## Given records
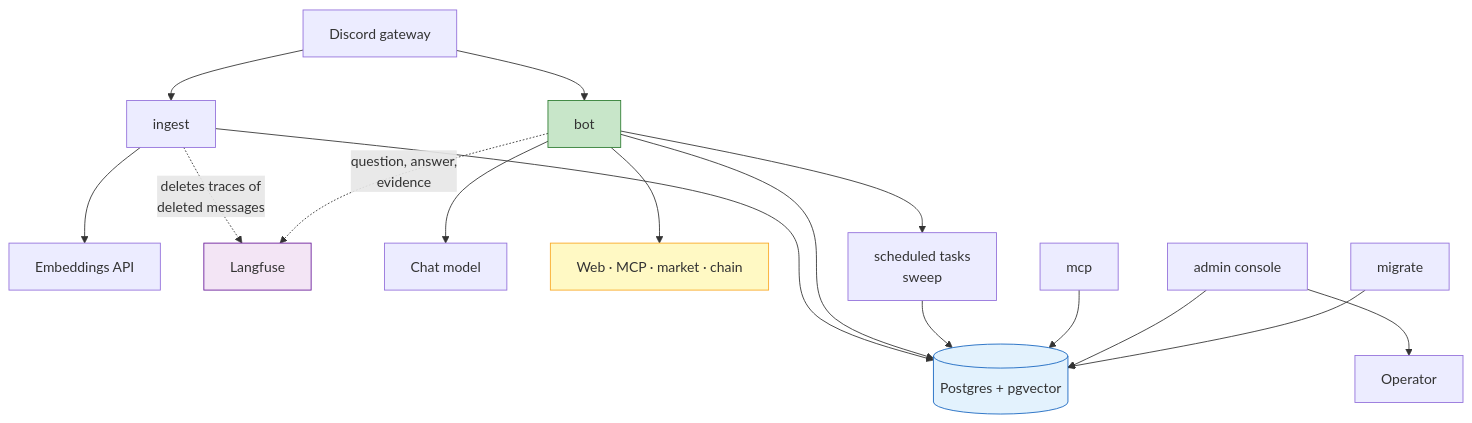
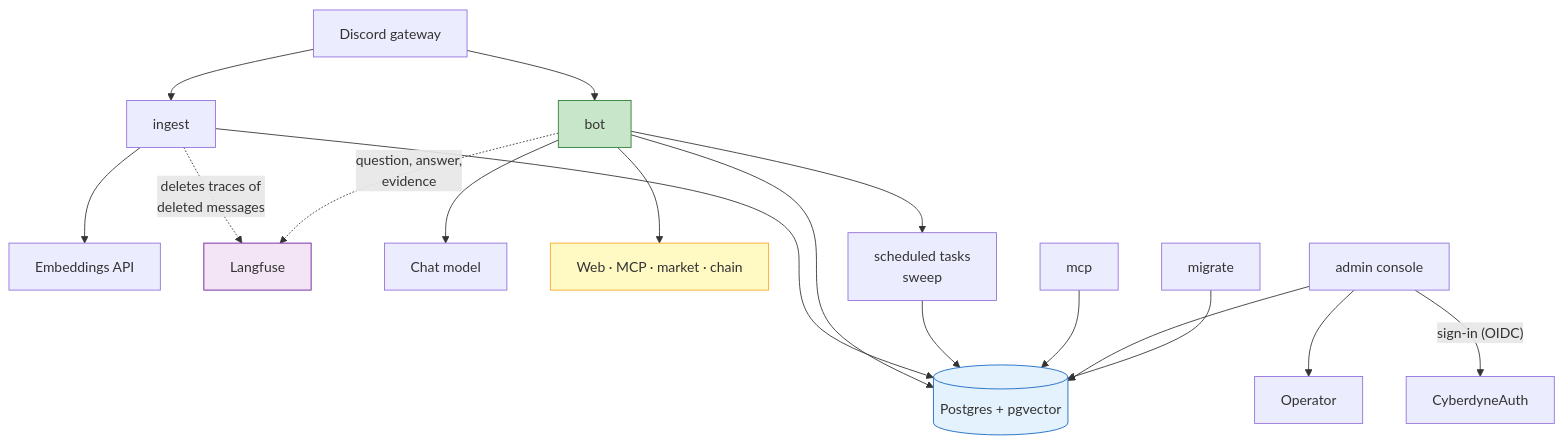
One commit to CyberdyneCorp/CyberFriend changed the third of 4 diagrams in README.md. Above: the diagram before and after it, drawn with Mermaid. The commit also changed 51 other files, not shown here.

First line of the commit message:
Sign in to the admin API with CyberdyneAuth (BFF)

````diff
--- a/README.md
+++ b/README.md
@@ -276,25 +276,26 @@
 ```mermaid
 graph TD
     D["Discord gateway"] --> ING["ingest"]
     ING --> PG[("Postgres + pgvector")]
     ING --> EMB["Embeddings API"]
     ING -.->|"deletes traces of<br/>deleted messages"| LF["Langfuse"]
 
     D --> BOT["bot"]
     BOT --> PG
     BOT --> LLM["Chat model"]
     BOT --> EXT["Web · MCP · market · chain"]
     BOT -.->|"question, answer,<br/>evidence"| LF
     BOT --> SCH["scheduled tasks<br/>sweep"]
     SCH --> PG
 
     MCPS["mcp"] --> PG
     ADM["admin console"] --> PG
     ADM --> OP["Operator"]
+    ADM -->|"sign-in (OIDC)"| CA["CyberdyneAuth"]
     MIG["migrate"] --> PG
 
     style PG fill:#E3F2FD,stroke:#1565C0
     style BOT fill:#C8E6C9,stroke:#2E7D32
     style EXT fill:#FFF9C4,stroke:#F9A825
     style LF fill:#F3E5F5,stroke:#6A1B9A
 ```
````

## Problem requirements
Copy out the records exactly. Do not include the pictures.

## Result of the exercise
One commit to CyberdyneCorp/CyberFriend changed the third of 4 diagrams in README.md. Above: the diagram before and after it, drawn with Mermaid. The commit also changed 51 other files, not shown here.

First line of the commit message:
Sign in to the admin API with CyberdyneAuth (BFF)

````diff
--- a/README.md
+++ b/README.md
@@ -276,25 +276,26 @@
 ```mermaid
 graph TD
     D["Discord gateway"] --> ING["ingest"]
     ING --> PG[("Postgres + pgvector")]
     ING --> EMB["Embeddings API"]
     ING -.->|"deletes traces of<br/>deleted messages"| LF["Langfuse"]
 
     D --> BOT["bot"]
     BOT --> PG
     BOT --> LLM["Chat model"]
     BOT --> EXT["Web · MCP · market · chain"]
     BOT -.->|"question, answer,<br/>evidence"| LF
     BOT --> SCH["scheduled tasks<br/>sweep"]
     SCH --> PG
 
     MCPS["mcp"] --> PG
     ADM["admin console"] --> PG
     ADM --> OP["Operator"]
+    ADM -->|"sign-in (OIDC)"| CA["CyberdyneAuth"]
     MIG["migrate"] --> PG
 
     style PG fill:#E3F2FD,stroke:#1565C0
     style BOT fill:#C8E6C9,stroke:#2E7D32
     style EXT fill:#FFF9C4,stroke:#F9A825
     style LF fill:#F3E5F5,stroke:#6A1B9A
 ```
````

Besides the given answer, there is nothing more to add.